balance unicycle for a kid

Hi all,

My 4 year old wants to learn how to ride a unicycle. So, I am looking for some information to help him out with that. He learned to ride a bicycle on a balance bike, that is a bike with no pedals. The idea is that the child pushes with his feet on the ground to propel himself and can then lift his feet of the ground when he is comfortable doing so, thereby learning balance.
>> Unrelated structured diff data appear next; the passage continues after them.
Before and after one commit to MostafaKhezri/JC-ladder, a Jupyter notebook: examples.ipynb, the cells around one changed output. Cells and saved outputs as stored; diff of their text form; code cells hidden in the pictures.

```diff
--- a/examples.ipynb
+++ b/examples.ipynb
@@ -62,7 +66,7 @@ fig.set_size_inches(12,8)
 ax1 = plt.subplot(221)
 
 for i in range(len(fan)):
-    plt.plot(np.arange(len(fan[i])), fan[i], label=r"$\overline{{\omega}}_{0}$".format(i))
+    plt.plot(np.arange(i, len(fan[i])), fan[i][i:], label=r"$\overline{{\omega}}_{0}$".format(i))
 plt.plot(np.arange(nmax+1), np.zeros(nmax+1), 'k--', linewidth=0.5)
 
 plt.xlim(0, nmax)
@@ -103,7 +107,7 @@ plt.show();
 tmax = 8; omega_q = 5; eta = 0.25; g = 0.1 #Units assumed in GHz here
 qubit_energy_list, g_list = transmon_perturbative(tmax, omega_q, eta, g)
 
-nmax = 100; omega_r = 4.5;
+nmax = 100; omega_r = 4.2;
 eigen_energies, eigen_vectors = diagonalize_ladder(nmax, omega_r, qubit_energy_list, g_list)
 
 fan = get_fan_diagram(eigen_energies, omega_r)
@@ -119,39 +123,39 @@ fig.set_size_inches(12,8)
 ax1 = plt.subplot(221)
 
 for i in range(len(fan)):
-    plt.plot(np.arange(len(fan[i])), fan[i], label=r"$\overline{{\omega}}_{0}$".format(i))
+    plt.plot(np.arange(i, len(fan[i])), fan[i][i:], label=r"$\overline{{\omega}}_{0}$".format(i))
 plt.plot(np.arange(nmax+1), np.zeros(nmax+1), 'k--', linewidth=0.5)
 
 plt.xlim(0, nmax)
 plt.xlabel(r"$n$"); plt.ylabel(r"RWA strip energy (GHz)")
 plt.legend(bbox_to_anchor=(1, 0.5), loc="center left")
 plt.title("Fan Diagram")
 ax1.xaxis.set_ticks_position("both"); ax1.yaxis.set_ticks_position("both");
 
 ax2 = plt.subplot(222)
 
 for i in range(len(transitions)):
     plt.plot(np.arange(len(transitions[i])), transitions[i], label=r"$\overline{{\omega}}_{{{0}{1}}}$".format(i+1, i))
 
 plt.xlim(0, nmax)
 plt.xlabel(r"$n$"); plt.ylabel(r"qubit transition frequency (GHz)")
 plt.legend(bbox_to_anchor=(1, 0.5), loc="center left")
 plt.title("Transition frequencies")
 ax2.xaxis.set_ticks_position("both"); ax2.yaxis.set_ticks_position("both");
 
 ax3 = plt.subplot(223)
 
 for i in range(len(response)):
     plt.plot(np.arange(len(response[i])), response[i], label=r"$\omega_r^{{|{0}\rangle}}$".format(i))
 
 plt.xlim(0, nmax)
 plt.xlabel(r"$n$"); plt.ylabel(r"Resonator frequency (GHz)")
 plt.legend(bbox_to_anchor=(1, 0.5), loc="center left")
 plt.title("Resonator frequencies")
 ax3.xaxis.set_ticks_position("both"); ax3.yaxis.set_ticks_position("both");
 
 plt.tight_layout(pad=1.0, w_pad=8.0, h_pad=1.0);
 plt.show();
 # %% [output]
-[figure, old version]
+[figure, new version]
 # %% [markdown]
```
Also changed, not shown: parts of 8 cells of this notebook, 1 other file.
It worked like a charm and he was able to then ride on a pedal bike on his very first try with no problem.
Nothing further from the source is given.